Record Type: Non-Journal
Publication Date: 1989-Aug
Pages: 25
Abstractor: N/A
Reference Count: N/A
Debunking the Mutilated Boy: A Study of Newspaper Editors and an Inflammatory Rumor.
Brown, Lee
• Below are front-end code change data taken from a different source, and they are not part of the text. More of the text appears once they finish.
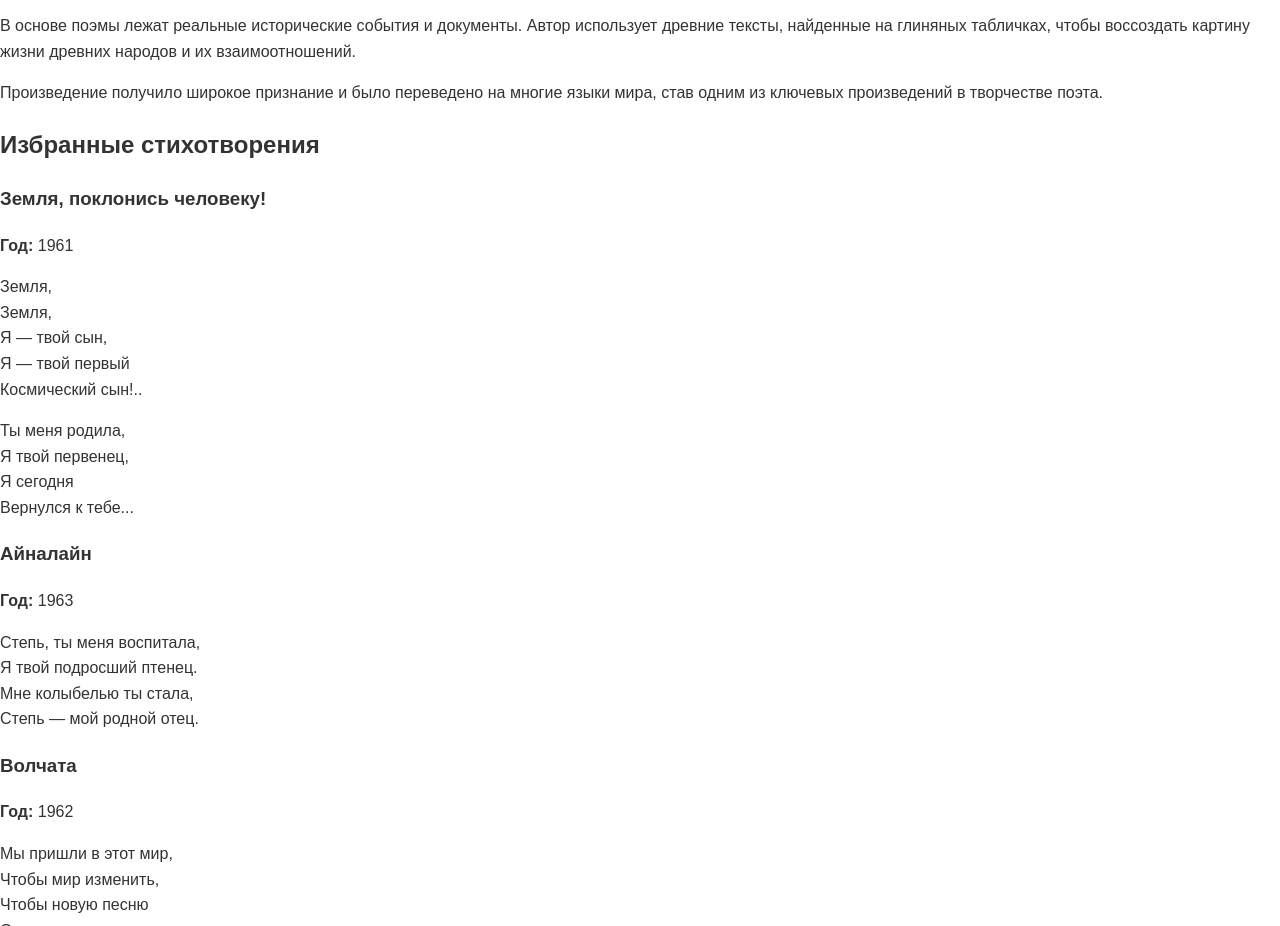
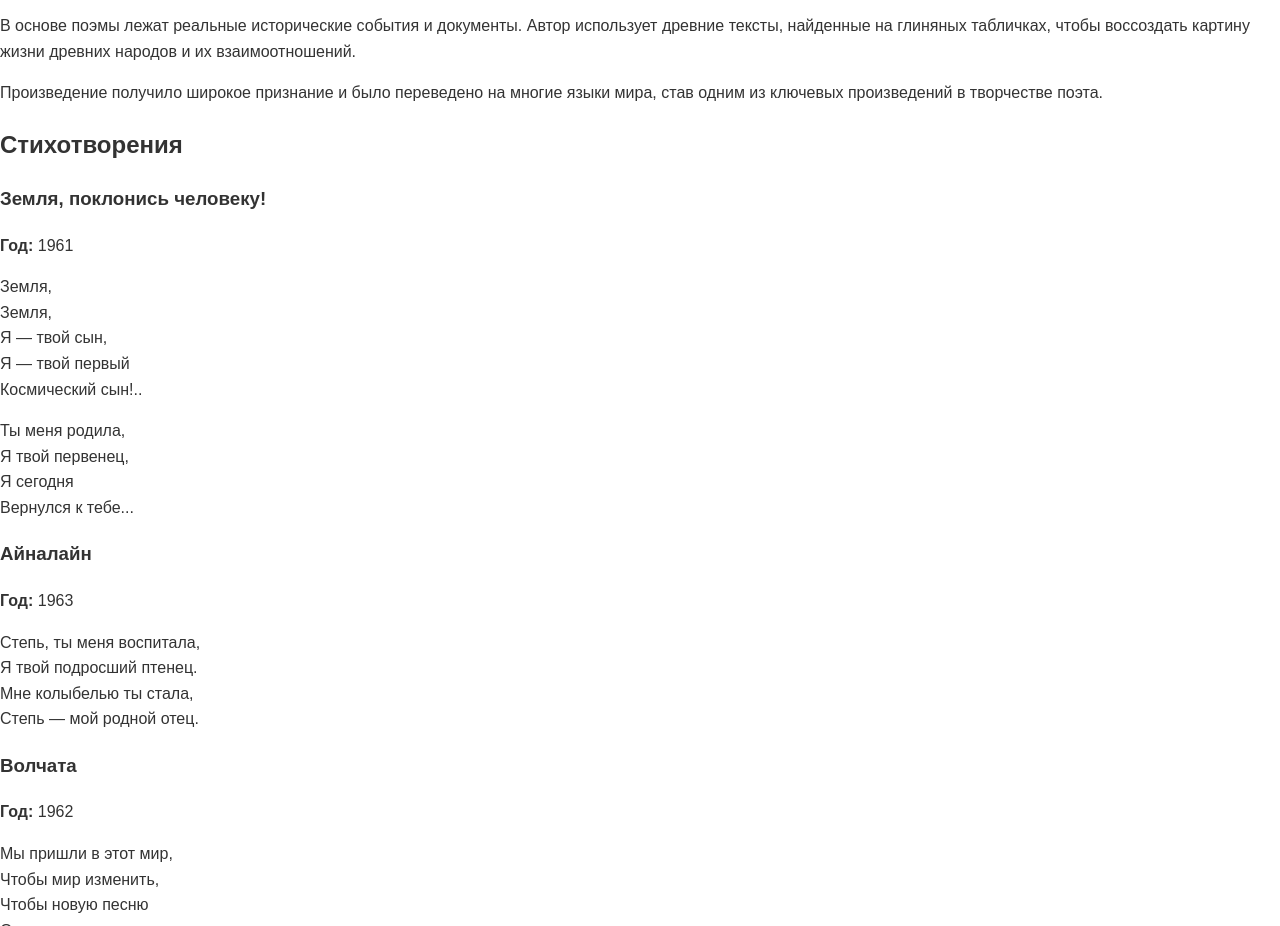
Before and after one commit to bekzats/writer-site, a plain HTML site: page books.html in a window 1280 px wide. Shown: the part 1446-2372 px from the top of the page. Drawn offline with Linux system fonts and the light colour scheme.

Commit message:
Update books.html
Изменен заголовок раздела стихотворений

```diff
--- a/books.html
+++ b/books.html
@@ -183,7 +183,7 @@
         </section>
 
         <section class="poetry-section">
-            <h2>Избранные стихотворения</h2>
+            <h2>Стихотворения</h2>
 
             <div class="poem-card">
                 <h3>Земля, поклонись человеку!</h3>
```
A study examined how newspaper editors resolve issues relating to rumors--that is whether to cover stories which may turn out to be false. The "mutilated boy" rumor was chosen for its antiquity and endurance, its powerful theme, and its ability to create intense anxiety in a community. Thirty-three of the 86 editors who responded to the questionnaires reported encounters with the "mutilated boy" or similar rumors. The encounter questionnaire revealed that 14 of the 20 editors who said their newspaper printed something about the rumor also reported their readers stopped calling and the rumors quickly died. Fifty-one of the 53 editors who responded to the hypothetical questionnaire said they would assign someone to check out the rumor if their papers started receiving calls from readers. Most agreed ignoring rumors generally is best but that they should be debunked if they create widespread hysteria. Those who favored printing a debunking story about the rumors favored it for the same reason other editors opposed printing it: responsibility to the community. No evidence was found to suggest that the press contributed to the spread of rumors. The summative picture is one of concerned editors, even though there are few written policies to guide their decisions. The fear of making matters worse is evident in the steadfast presence of the minority of editors who said they did not or would not print such a story. (Three tables of data and 23 notes are included.) (MG)
Publication Type: Reports - Research; Speeches/Meeting Papers; Tests/Questionnaires
Education Level: N/A
Audience: N/A
Language: English
Sponsor: N/A
Authoring Institution: N/A